Animal Alphabet by Kay Vincent (Button Books, RRP Â£9.99), Small Print.Â A colourful and quirky ABC from the Ketchup on Everything illustrator.
Mr Men Deluxe Treasury: The Complete Collection by Roger Hargreaves (Egmont, RRP Â£40). WhoÂ remembers being read the Mr Men as children? Me! This is an essential for any bookshelf.
How Many Legs? by Katja Spitzer (No Brow, RRP Â£5.99). Help your little one learn to count through the medium of legs in this retro tome.
Busy Baby: Friends by Sara Gillingham (Chronicle, RRP Â£5.99), Cissy Wears. Sweet little board book with a changeable happy/sad faced baby.
Goodnight Songs: A Celebration of the Seasons by Margaret Wise Brown (Sterling, RRP Â£14.99). Wise Brown’s evocative poems and songs brought to lifeÂ byÂ twelveÂ award-winning illustrators.
The Travel Book (Lonely Planet Kids, RRP Â£14.99). Fact fans ahoy – thousands of interesting snippets about the culture, food, animals and people from countries across the globe.
New Homes for our Little Friends by Marie Fordaqc and Peggy Nille (Twirl, RRP Â£12.99). Magnetised pieces enable mini interior designers to create homes for woodland animalsÂ in this play and learn book.
Littleland: All Year Round by Marion Billet (Nosy Crow, RRP Â£9.99). Billet’s gorgeous illustrations encourage children to spot and say as they explore the world month by month.
A Great Big Cuddle: Poems for the Very Young by Michael Rosen (Walker, RRP Â£14.99). Rosen at his silliest and sing songiest in this wonderful introduction to poetry for small children.
Timeline by Peter Goes (Gecko Press, RRP Â£16.99), Foyles. Got a budding Mary Beard at home? This exquisitely illustrated book covers everything from the Big Bang to now.
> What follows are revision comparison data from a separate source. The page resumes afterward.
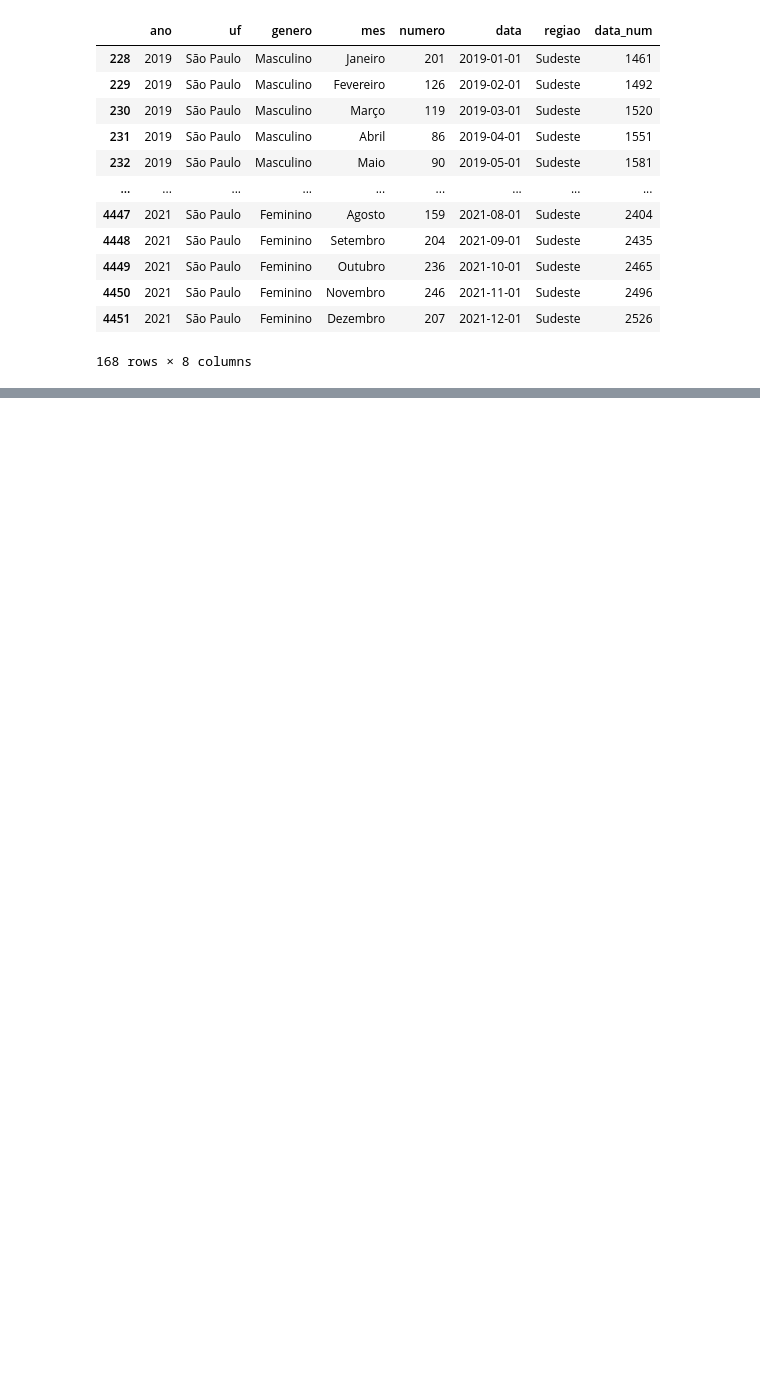
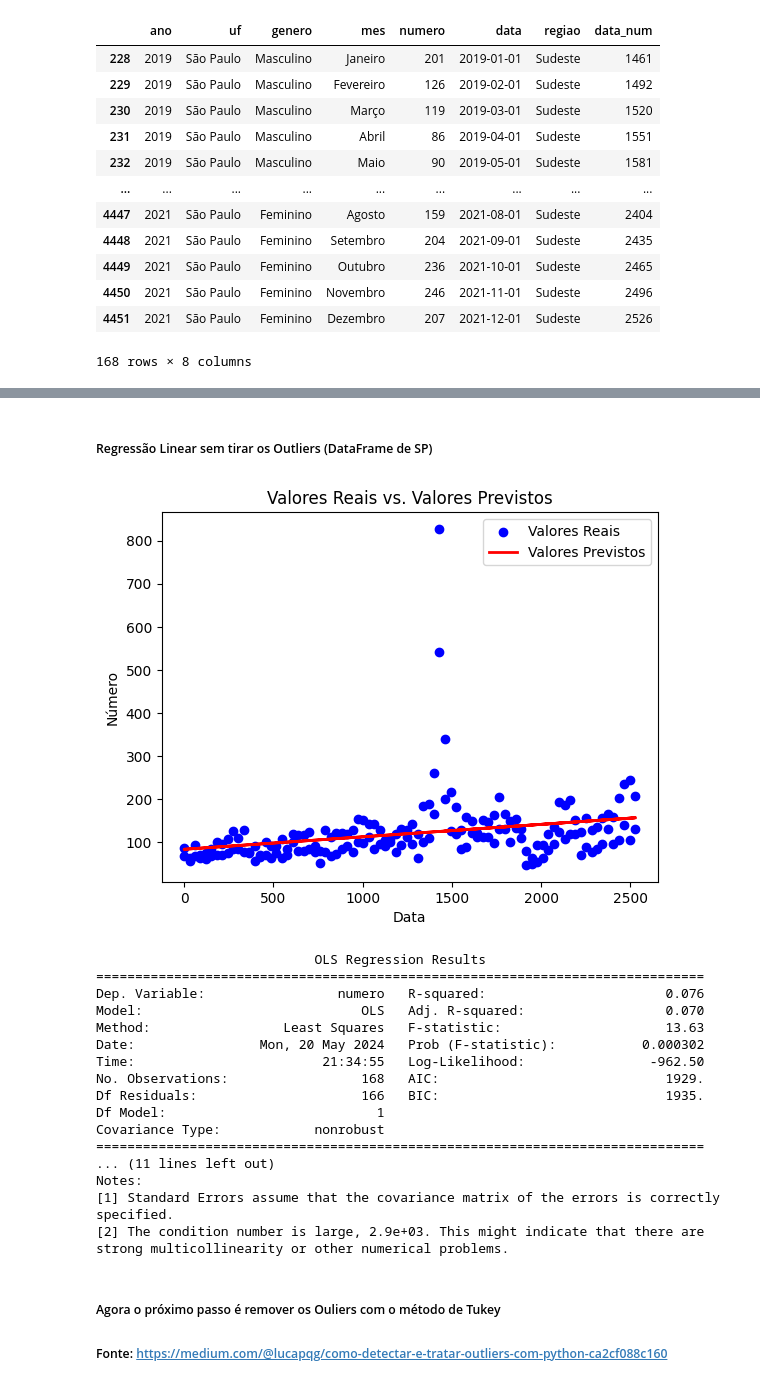
Before and after one commit to gustavo-rocha-barbosa/case-data-science-media-monks-2024, a Jupyter notebook: 2) Case Análise de Dados/main.ipynb, the cells around one changed output, grey strips where cells are left out. Cells and saved outputs as stored; diff of their text form; code cells hidden in the pictures; blank space fills up the shorter version.

Commit message:
Modificações até SP - Regressão Linear e Eq da Reta

```diff
--- a/2) Case Análise de Dados/main.ipynb
+++ b/2) Case Análise de Dados/main.ipynb
@@ -508,0 +523,44 @@ plt.show()
+# %% [markdown]
+##### Regressão Linear sem tirar os Outliers (DataFrame de SP)
+# %%
+# Regressão Linear para o DataFrame de SP (df_sp) - Sem retirar Outliers (Mudança drástica no R² - reparar mais abaixo a diferença):
+x = df_sp['data_num'] # a Biblioteca statsmodel não suporta o formato de Datetime, então neste caso devemos usar a data_num
+# data_num é a coluna referente aos dias corridos ao longo dos anos que é a data atual menos a primeira data do DataFrame. (retomando conceito)
+y = df_sp['numero']
+
+x = sm.add_constant(x)
+modelo = sm.OLS(y, x).fit()
+y_pred = modelo.predict()
+
+plt.scatter(df_sp['data_num'], df_sp['numero'], label='Valores Reais', color='blue')
+plt.plot(df_sp['data_num'], y_pred, label='Valores Previstos', color='red', linewidth=2)
+
+plt.xlabel('Data')
+plt.ylabel('Número')
+plt.title('Valores Reais vs. Valores Previstos')
+plt.legend()
+plt.show()
+
+print(modelo.summary())
+# %% [output]
+[figure, added]
+                            OLS Regression Results
+==============================================================================
+Dep. Variable:                 numero   R-squared:                       0.076
+Model:                            OLS   Adj. R-squared:                  0.070
+Method:                 Least Squares   F-statistic:                     13.63
+Date:                Mon, 20 May 2024   Prob (F-statistic):           0.000302
+Time:                        21:34:55   Log-Likelihood:                -962.50
+No. Observations:                 168   AIC:                             1929.
+Df Residuals:                     166   BIC:                             1935.
+Df Model:                           1
+Covariance Type:            nonrobust
+==============================================================================
+... (11 lines left out)
+Notes:
+[1] Standard Errors assume that the covariance matrix of the errors is correctly specified.
+[2] The condition number is large, 2.9e+03. This might indicate that there are
+strong multicollinearity or other numerical problems.
+# %% [markdown]
+##### Agora o próximo passo é remover os Ouliers com o método de Tukey
+##### Fonte: https://medium.com/@lucapqg/como-detectar-e-tratar-outliers-com-python-ca2cf088c160
```
Also changed, not shown: parts of 15 cells of this notebook.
Dreamer by Julie Farrell and Becky Kemp (Sketch Inc, RRP Â£15). One for all the monochrome mamas, this tells the tale of feisty little girl Birdie and her nighttime adventures.